The average rise in new seller asking prices is just 0.1 per cent (+£272), and while demand usually cools over the summer months, this marginal increase is below June’s 0.6 per cent average over the last ten years according to housing market analyst Miles Shipside.

He says: “Regions have seen falls rather than rises during this month. and all the fallers are in the north, with the notable exception of London, which records a drop of 0.5 per cent.

All regions have seen an increase in supply as more people decide to try to sell, the capital has seen a rush of new sellers.

"The demand and the flow of extra property choice for buyers coincides with the somewhat chaotic implementation of the new Mortgage Market Review (MMR) and its tighter lending criteria.

"Through luck or judgement It appears that the timing of the Mortgage Market Review, more property for sale in all regions, and a tail-off in pent-up buyer demand are alleviating some of the upwards price pressure.
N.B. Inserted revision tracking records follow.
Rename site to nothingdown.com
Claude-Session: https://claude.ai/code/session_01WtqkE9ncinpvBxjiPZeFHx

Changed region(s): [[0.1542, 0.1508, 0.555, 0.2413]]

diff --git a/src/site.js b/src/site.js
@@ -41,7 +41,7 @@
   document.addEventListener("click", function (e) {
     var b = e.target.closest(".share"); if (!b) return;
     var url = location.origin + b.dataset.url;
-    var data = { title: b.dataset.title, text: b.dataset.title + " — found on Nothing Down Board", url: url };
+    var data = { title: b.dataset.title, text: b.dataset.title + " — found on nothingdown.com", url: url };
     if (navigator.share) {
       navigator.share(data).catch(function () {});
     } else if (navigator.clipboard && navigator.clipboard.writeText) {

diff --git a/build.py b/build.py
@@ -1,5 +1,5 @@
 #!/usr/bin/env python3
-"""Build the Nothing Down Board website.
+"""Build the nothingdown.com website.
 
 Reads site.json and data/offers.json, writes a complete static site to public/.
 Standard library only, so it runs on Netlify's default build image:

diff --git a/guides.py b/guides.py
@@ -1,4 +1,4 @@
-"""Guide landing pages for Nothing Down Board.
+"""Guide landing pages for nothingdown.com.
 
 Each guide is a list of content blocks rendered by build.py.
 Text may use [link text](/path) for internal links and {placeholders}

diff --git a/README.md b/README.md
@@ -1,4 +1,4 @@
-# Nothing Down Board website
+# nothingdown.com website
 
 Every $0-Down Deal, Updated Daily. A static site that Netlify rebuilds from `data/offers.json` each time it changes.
This will come as a relief to the Governor of the Bank of England and the Financial Policy Committee, who have cited an over-heating housing market as a serious threat to economic recovery and have further powers to use should it get out of hand.

There are early signs of upwards price pressure being reduced by a better, albeit belated, balance between supply and demand.

Those buyers who are the first to react to an upturn often have nothing to sell, and there is a time-lag before existing home-owners are ready or able to commit to trade up, down or out in the marketplace."

Better selling conditions in the first half of this year and increased confidence to take on the commitment of moving has finally unlocked more supply with new seller numbers up by an average of 9.6 per cent year-to-date compared with 2013.

All regions have also recorded a month-on-month increase in properties coming to market, with the capital seeing the largest jump in new sellers, up by 23.2 per cent.

Combined with the increase in supply, there are early indications of a slowdown in demand.

The summer months traditionally see a drop-off in buyers, and this year it seems that the initial rush of pent-up buyer demand has started to slowdown, as many motivated and committed buyers have now completed their transactions.

The tighter lending criteria introduced under MMR have also dampened demand, though it remains to be seen whether its clumsy implementation will result in only a temporary lull in mortgage approvals rather than a substantial permanent downturn.